Most of the books I’ve been drawn to this year have strong female characters – they make mistakes, they doubt themselves, and they forge ahead to save themselves – and everyone around them. And I’ve been reading more young adult fiction, because I’m curious about the books this generation of teenagers is growing up reading. The outlier is Stan Lee, because his autobiography is just that entertaining.

Here are eight of the best books that I’ve read in 2017.

Best young adult dystopian fantasy with otherworldly magic, hounds, and epic battles:
“Elite” by Mercedes Lackey – about social media, celebrity culture, and fan service; the illusion of safety; taking action despite fear; and believing that you can continue to learn

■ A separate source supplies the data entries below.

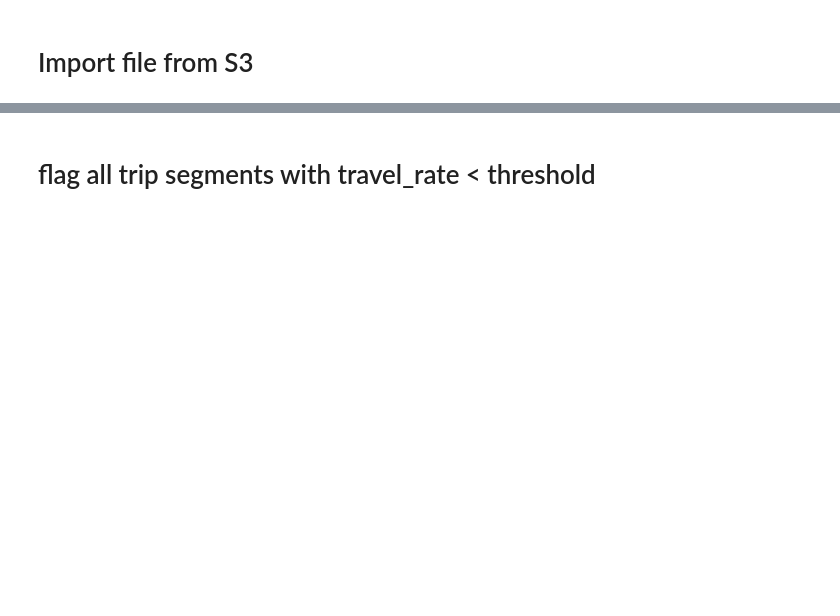
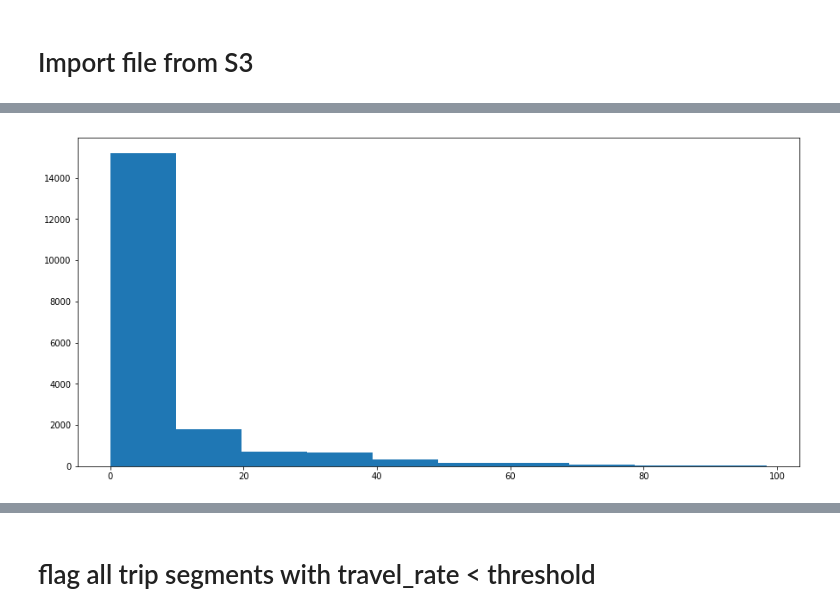
Before and after one commit to 350Seattle-Transportation-Team/gtfs-realtime, a Jupyter notebook: route_shape_process/03_calc_route_slowzone.ipynb, the cells around one changed output, grey strips where cells are left out. Cells and saved outputs as stored; diff of their text form; code cells hidden in the pictures; blank space fills up the shorter version.

```diff
--- a/route_shape_process/03_calc_route_slowzone.ipynb
+++ b/route_shape_process/03_calc_route_slowzone.ipynb
@@ -51,0 +73,7 @@ unpacked_positions_full = pd.read_csv(io.BytesIO(s3_object['Body'].read()))
+# %%
+fig, ax = plt.subplots(figsize=(15,7))
+_ = ax.hist(unpacked_positions_full\
+            [unpacked_positions_full['distance_btw_veh_and_shape']<=100]\
+            ['distance_btw_veh_and_shape'])
+# %% [output]
+[figure, added]
```
Also changed, not shown: parts of 27 cells of this notebook, 2 other files.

Best ‘weakest character is sometimes the strongest’ urban fantasy:
“Silence Fallen” by Patricia Briggs – about the bonds between people; personal power vs. the power of relationships; the power of belief; and coping with trauma

Best murder investigation by the last unaugmented human in town dystopian science fiction novel:
“Company Town” by Madeline Ashby – about being seen as you really are, accepting who you are, wanting a better life, justice, friendship, seeing reality vs. filtering reality, and one person changing the future

Best young adult interstellar search for meaning romantic science fiction:
“Defy the Stars” by Claudia Gray – about the line between human and machine, the temptation and terror of free will, the search for meaning in faith, and self-sacrifice for a cause

Best romantic science fiction novel with sentient ships and alien alliances:
“Dark Horse” by Michelle Diener – about trust; keeping your word; surviving by adapting to new situations; taking responsibility to end slavery; and music that brings joy and inspiration

Best off-the-grid FBI agent investigates a conspiracy thriller:
“The Silent Corner” by Dean Koontz – about justice, people mattering more than ideas, recognizing the humanity in others, and the danger of absolute power

Best lessons from military leaders account:
“The Courage to Take Command: Leadership Lessons from a Military Trailblazer” (2015) by Jill Morgenthaler – about overcoming obstacles; standing up for yourself; bringing out the best in your team; and speaking out against injustice

Best real life turned comic book adventure autobiography:
“Amazing Fantastic Incredible: A Marvelous Memoir” (2015) by Stan Lee with Peter David and art by Colleen Doran – with creativity (he has conversations with his younger self), sly humor, humility unwillingness to make personal attacks, and tact

What book themes resonate with you? What have you been reading lately?